On the dining table, a pizza is served. It is large, almost twice the normal size. On it is sprinkled generously tau kua bits mixed with minced pork. It's as if a tau kua pau has been chopped up and used as pizza topping. In any case, I seem to approve. Someone stands from his seat and sprinkles tobasco sauce all over the pizza.
Prawns, we must have prawns. I am at an off-shore prawn farm looking at how the critters are raised. They are as big as lobsters with two long spiny claws. They remind me of those found in Butterworth, Malaysia. Carmen's mom is there to show me around. She's the owner.
I enter a room and some colleagues from a factory are there. They are busy enjoying karaoke. A Grasshopper band plays. Jessy, a Grasshopper fan, approaches me and says, "Huh? Why like that want?" I look to where she is pointing. There are grasshoppers in the fishing nets. They kinda look like prawns.
Birds fly down and feast on those grasshoppers. We catch one and had it is steamed with cut red chilli. It's always freshest at the kelong! It looks like a black chicken, and is cooked in familial herbal sauce.

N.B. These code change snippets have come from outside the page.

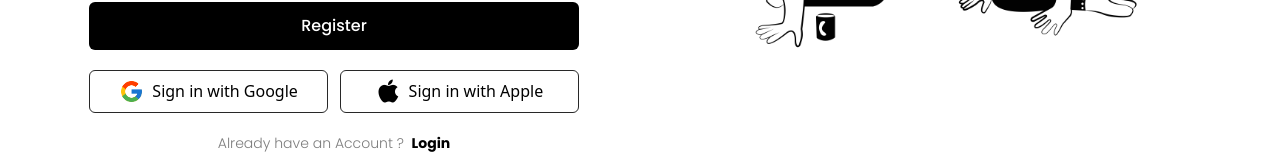
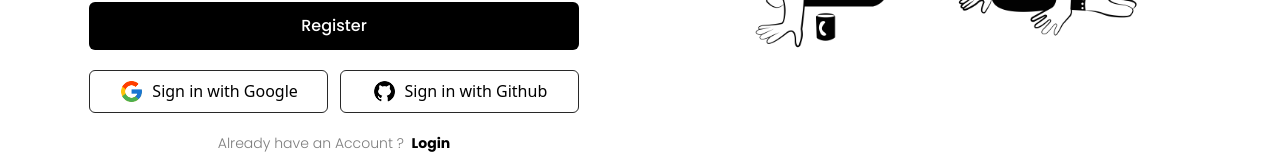
Before and after one commit to tolu1123/notesApp, a React (Vite) app: page /signup in a window 1280 px wide. Shown: the part 505-668 px from the top of the page. Built offline with nearby package versions, Linux system fonts and the light colour scheme; no server answers.

Commit message:
Created a separate component for Github

```diff
--- /dev/null
+++ b/src/GithubSignIn.jsx
@@ -0,0 +1,76 @@
+import React, {useState, useEffect} from 'react';
+
+import { GithubAuthProvider, signInWithRedirect, getRedirectResult} from 'firebase/auth';
+
+import {auth} from './firebase';
+
+import githubLogo from './../public/images/github-logo-sm.png';
+import githubLogoWhite from './../public/images/github-logo-sm-white.png';
+
+export default function GithubSignIn() {
+
+    // This is used to keep track of whether the user has clicked the sign in button or not.
+    let [clickedSignIn, setClickedSignIn] = useState(false);
+
+    function signIn() {
+        const provider = new GithubAuthProvider();
+        signInWithRedirect(auth, provider);
+        console.log('clicked on the sign in button');
+
+        // We will set the clickedSignIn to true to indicate that the user has clicked the sign in button
+        setClickedSignIn(true);
+    }
+    async function getResult() {
+        try {
+            const result = await getRedirectResult(auth);
+            if (result) {
+              // User is signed in.
+              const user = result.user;
+              console.log('User Info:', user);
+              // You can also get the GitHub Access Token if needed.
+              const credential = GithubAuthProvider.credentialFromResult(result);
+              const token = credential.accessToken;
+              console.log('GitHub Access Token:', token);
+            }
+          } catch (error) {
+            console.error('Error during sign-in:', error);
+          }
+    }
+
+    useEffect(() => {
+        // We will check if the user has clicked the sign in button
+        // before we getting the redirect result from the sign in operation
+        if(clickedSignIn) {
+            getResult();
+        }
+    },[clickedSignIn])
+
+
+    return (
+        <>
+            <button
+            type="button"
+            className='sm:w-1/2 h-fit group hover:bg-black hover:text-white flex justify-center items-center py-2 px-2 border border-solid border-lessBlack rounded-md'
+            onClick={signIn}
+            >
+                <img
+                width={25}
+                height={25}
+                className='inline-block mr-2 group-hover:hidden'
+                src={githubLogo}
+                alt="Apple Logo"
+                />
+
+                {/* The second image will only appear upon hovering */}
+                <img
+                width={25}
+                height={25}
+                className='group-hover:inline-block mr-2 hidden'
+                src={githubLogoWhite}
+                alt="Apple Logo"
+                />
+                <span>Sign in with Github</span>
+            </button>
+</>
+    )
+}
--- a/src/firebase.js
+++ b/src/firebase.js
@@ -9,7 +9,9 @@ import {
     createUserWithEmailAndPassword,
     connectAuthEmulator,
     GoogleAuthProvider,
+    GithubAuthProvider,
     signInWithPopup,
+    signInWithRedirect,
 } from 'firebase/auth'
 
 import {
@@ -132,3 +134,13 @@ export function signInWithGoogle() {
         console.log(errorCode, errorMessage, email, credential);
     });
 }
+
+// Logging in the user using the github federated identity provider
+const githubProvider = new GithubAuthProvider();
+// Adding scope
+githubProvider.addScope('repo');
+
+// Defining the function to be used in signing in with github federated identity provider
+function signInWithGithub() {
+    signInWithRedirect(auth, githubProvider);
+}
--- a/src/routers/login.jsx
+++ b/src/routers/login.jsx
@@ -20,8 +20,8 @@ import sideImg from '/images/small-team.png'
 
 // import the images for the federated identity providers
 import googleLogo from './../../public/images/google-logo-sm.png';
-import appleLogo from './../../public/images/apple-logo-sm.png';
-import appleLogoOutline from './../../public/images/apple-logo-sm-white.svg';
+import githubLogo from './../../public/images/github-logo-sm.png';
+import githubLogoWhite from './../../public/images/github-logo-sm-white.png';
 
 import {
     crossCheckField,
@@ -255,17 +255,19 @@ export default function Login() {
                             width={25}
                             height={25}
                             className='inline-block mr-2 group-hover:hidden'
-                            src={appleLogo}
+                            src={githubLogo}
                             alt="Apple Logo"
                             />
+
+                            {/* The second image will only appear upon hovering */}
                             <img
                             width={25}
                             height={25}
                             className='group-hover:inline-block mr-2 hidden'
-                            src={appleLogoOutline}
+                            src={githubLogoWhite}
                             alt="Apple Logo"
                             />
-                            <span>Sign in with Apple</span>
+                            <span>Sign in with Github</span>
                         </button>
                     </div>
 
--- a/src/routers/signUp.jsx
+++ b/src/routers/signUp.jsx
@@ -18,10 +18,12 @@ import {
     auth,
 } from '../firebase'
 
+import GithubSignIn  from '../GithubSignIn';
+
 // import the images for the federated identity providers
 import googleLogo from './../../public/images/google-logo-sm.png';
-import appleLogo from './../../public/images/apple-logo-sm.png';
-import appleLogoOutline from './../../public/images/apple-logo-sm-white.svg';
+import githubLogo from './../../public/images/github-logo-sm.png';
+import githubLogoWhite from './../../public/images/github-logo-sm-white.png';
 
 // Importing the function to signin with google
 import { signInWithGoogle } from '../firebase';
@@ -346,7 +348,7 @@ export default function SignUp() {
 
                         </button>
 
-                        <button
+                        {/* <button
                         type="button"
                         className='sm:w-1/2 h-fit group hover:bg-black hover:text-white flex justify-center items-center py-2 px-2 border border-solid border-lessBlack rounded-md'
                         >
@@ -354,18 +356,21 @@ export default function SignUp() {
                             width={25}
                             height={25}
                             className='inline-block mr-2 group-hover:hidden'
-                            src={appleLogo}
+                            src={githubLogo}
                             alt="Apple Logo"
-                            />
-                            <img
+                            /> */}
+
+                            {/* The second image will only appear upon hovering */}
+                            {/* <img
                             width={25}
                             height={25}
                             className='group-hover:inline-block mr-2 hidden'
-                            src={appleLogoOutline}
+                            src={githubLogoWhite}
                             alt="Apple Logo"
                             />
-                            <span>Sign in with Apple</span>
-                        </button>
+                            <span>Sign in with Github</span>
+                        </button> */}
+                        <GithubSignIn/>
                     </div>
 
                         <div className="register flex justify-center items-center mt-5">
```
Also changed, not shown: public/images/github-logo-sm-white.png (added), public/images/github-logo-sm.png (added), 5 other files (tests, documents, lock files or other folders).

After the meal, I sit by the edge of what is now a kelong and enjoy the sunset. I fall asleep and wake.
MY TAKE ON IT:
Cause and effect: